- **EXERCISE**: Each line of the records that holds "query" should be shown in full.

Items from a dataset
□ □ □ □ □

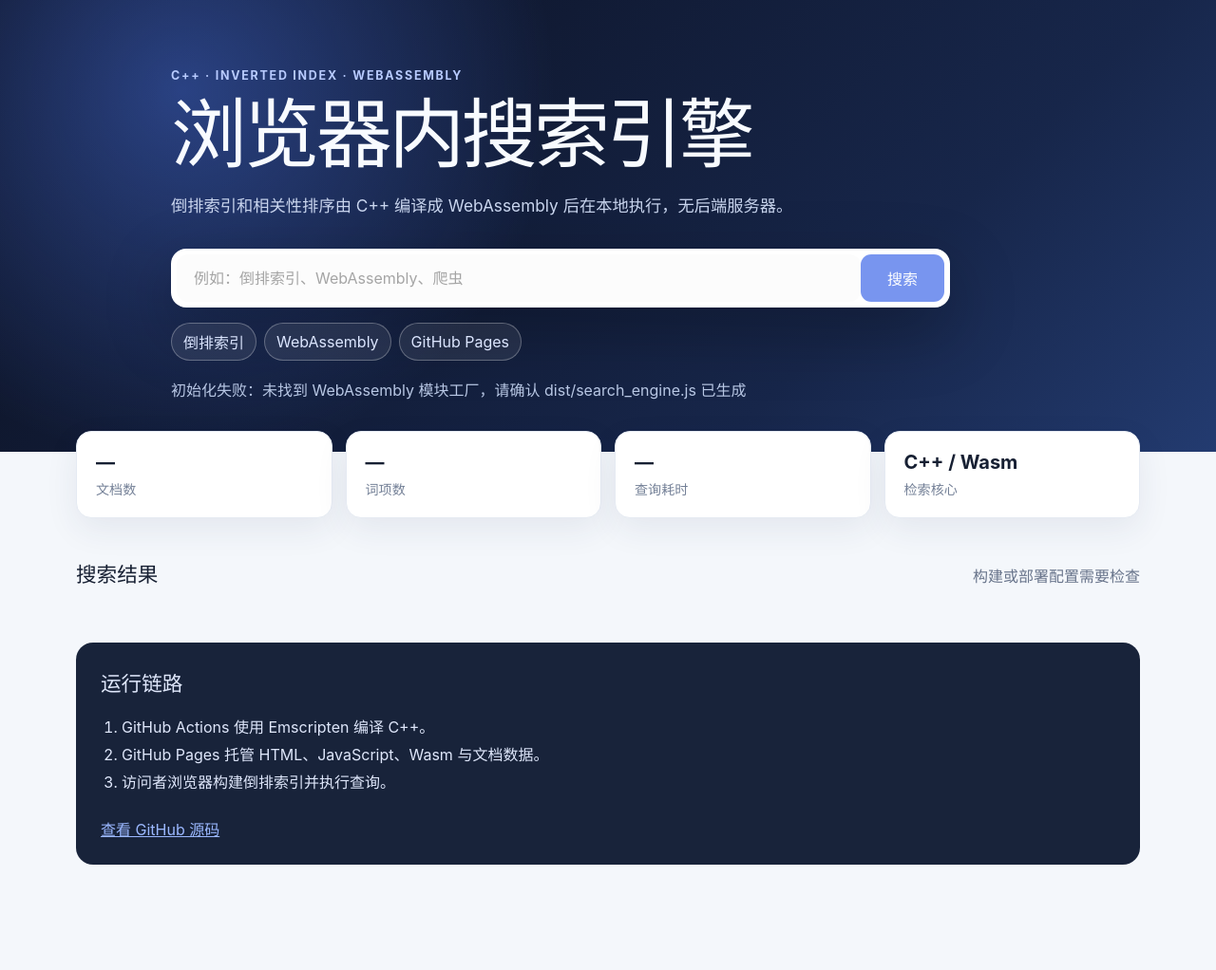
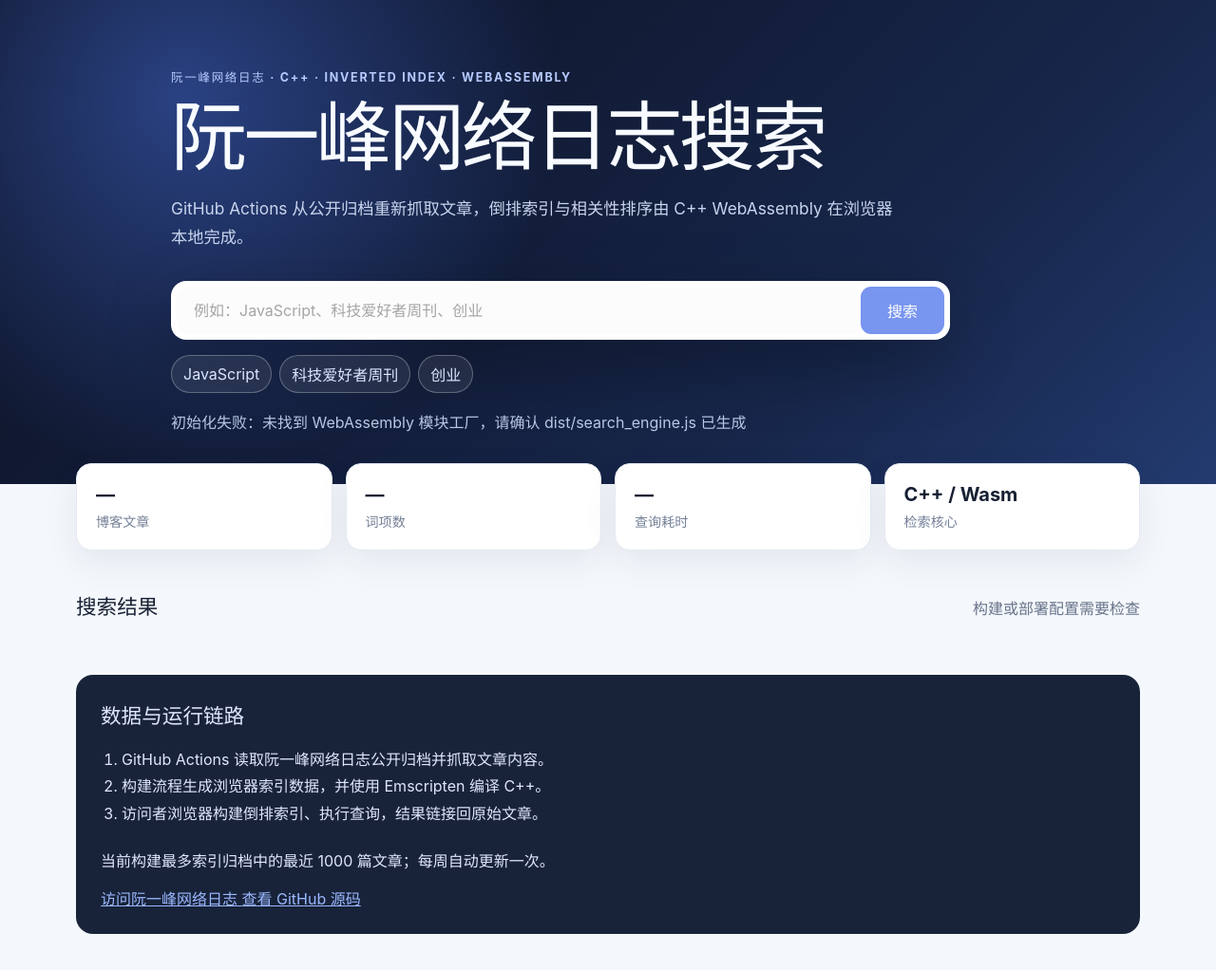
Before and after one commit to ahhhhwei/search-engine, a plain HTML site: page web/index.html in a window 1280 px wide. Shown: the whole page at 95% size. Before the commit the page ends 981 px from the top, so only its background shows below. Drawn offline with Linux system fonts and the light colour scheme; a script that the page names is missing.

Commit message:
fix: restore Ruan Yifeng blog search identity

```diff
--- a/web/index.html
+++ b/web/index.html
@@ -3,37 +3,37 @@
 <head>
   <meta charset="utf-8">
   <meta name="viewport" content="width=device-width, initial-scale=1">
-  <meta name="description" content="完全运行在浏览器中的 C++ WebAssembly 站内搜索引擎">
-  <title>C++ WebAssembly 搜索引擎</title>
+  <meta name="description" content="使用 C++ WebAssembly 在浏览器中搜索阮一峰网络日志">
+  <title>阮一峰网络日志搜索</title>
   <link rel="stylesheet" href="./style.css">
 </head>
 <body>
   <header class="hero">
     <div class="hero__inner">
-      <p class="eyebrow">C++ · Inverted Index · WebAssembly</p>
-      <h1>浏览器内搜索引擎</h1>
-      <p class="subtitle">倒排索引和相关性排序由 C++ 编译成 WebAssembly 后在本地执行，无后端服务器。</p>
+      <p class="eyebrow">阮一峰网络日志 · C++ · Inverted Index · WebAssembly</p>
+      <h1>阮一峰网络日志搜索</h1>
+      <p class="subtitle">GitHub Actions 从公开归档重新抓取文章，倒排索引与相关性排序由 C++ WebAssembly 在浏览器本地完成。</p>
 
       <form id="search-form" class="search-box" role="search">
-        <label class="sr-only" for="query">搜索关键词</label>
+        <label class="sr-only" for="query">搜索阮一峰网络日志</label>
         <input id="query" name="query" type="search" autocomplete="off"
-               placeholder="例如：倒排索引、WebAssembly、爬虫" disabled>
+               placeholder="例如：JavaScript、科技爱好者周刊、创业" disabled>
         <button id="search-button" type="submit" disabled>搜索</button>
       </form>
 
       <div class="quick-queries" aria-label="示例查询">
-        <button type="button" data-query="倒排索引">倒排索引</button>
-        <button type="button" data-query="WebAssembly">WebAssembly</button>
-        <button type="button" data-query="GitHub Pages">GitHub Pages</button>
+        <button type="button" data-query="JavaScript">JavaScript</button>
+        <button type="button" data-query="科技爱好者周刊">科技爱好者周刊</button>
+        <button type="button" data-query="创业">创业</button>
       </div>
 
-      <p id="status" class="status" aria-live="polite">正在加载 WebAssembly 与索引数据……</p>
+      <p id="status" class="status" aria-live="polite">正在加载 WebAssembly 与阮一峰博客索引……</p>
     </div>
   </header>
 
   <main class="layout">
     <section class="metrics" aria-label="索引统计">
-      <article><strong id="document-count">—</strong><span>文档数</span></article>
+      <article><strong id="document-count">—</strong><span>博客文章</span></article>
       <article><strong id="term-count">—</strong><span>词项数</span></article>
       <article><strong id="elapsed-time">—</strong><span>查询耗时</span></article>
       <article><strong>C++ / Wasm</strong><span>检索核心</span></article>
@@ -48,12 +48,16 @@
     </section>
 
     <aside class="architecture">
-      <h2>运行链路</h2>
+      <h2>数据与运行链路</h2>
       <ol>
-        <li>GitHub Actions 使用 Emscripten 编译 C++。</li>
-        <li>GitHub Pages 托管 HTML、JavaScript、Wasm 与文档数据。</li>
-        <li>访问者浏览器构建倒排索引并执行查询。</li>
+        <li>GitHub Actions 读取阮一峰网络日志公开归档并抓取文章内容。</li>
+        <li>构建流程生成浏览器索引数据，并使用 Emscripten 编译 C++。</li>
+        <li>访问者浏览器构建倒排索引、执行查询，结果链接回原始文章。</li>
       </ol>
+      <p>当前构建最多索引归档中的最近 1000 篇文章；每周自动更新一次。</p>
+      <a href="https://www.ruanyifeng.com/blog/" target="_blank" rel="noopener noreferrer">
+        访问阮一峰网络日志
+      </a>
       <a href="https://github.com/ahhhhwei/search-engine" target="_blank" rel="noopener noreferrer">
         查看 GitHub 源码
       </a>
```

□ □ □ □ □

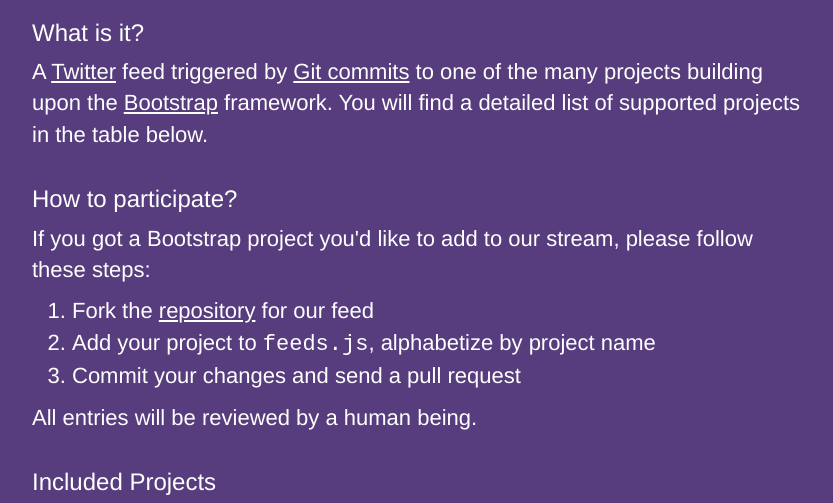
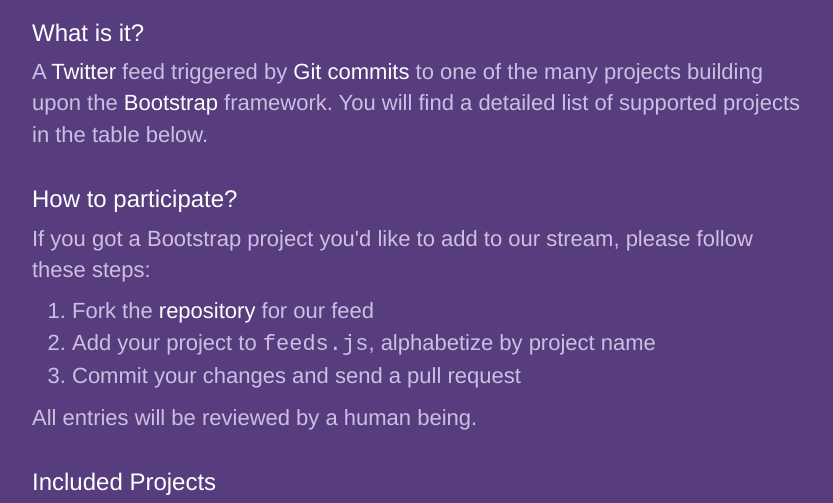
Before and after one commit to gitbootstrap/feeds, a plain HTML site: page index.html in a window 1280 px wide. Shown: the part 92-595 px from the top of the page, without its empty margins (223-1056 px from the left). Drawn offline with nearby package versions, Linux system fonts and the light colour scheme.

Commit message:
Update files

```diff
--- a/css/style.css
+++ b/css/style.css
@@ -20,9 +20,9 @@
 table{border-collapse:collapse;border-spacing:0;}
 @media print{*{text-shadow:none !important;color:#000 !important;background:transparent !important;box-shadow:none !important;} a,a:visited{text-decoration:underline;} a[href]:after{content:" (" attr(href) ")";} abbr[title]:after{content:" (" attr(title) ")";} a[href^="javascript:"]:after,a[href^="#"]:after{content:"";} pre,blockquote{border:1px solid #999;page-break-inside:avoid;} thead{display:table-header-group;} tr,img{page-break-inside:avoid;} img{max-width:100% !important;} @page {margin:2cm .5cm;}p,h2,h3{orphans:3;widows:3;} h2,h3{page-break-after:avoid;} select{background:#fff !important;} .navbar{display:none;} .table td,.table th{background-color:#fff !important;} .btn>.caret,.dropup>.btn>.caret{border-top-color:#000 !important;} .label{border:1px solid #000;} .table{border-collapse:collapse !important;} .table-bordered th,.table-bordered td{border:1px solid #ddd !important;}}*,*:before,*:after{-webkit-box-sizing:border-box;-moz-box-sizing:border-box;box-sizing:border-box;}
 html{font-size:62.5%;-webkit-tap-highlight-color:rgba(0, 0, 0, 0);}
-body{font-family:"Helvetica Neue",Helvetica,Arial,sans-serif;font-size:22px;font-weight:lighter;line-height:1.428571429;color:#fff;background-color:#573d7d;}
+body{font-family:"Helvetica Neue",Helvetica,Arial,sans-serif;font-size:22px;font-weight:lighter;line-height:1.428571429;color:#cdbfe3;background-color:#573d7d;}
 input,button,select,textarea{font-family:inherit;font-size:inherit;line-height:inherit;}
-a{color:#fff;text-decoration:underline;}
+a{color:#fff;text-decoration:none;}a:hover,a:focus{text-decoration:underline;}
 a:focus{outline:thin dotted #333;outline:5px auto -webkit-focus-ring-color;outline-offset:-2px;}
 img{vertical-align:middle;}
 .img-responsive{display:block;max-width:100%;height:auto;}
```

□ □ □ □ □

- **RESULT FOR THIS TASK**:
-        <label class="sr-only" for="query">搜索关键词</label>
+        <label class="sr-only" for="query">搜索阮一峰网络日志</label>
         <input id="query" name="query" type="search" autocomplete="off"
-        <button type="button" data-query="倒排索引">倒排索引</button>
-        <button type="button" data-query="WebAssembly">WebAssembly</button>
-        <button type="button" data-query="GitHub Pages">GitHub Pages</button>
+        <button type="button" data-query="JavaScript">JavaScript</button>
+        <button type="button" data-query="科技爱好者周刊">科技爱好者周刊</button>
+        <button type="button" data-query="创业">创业</button>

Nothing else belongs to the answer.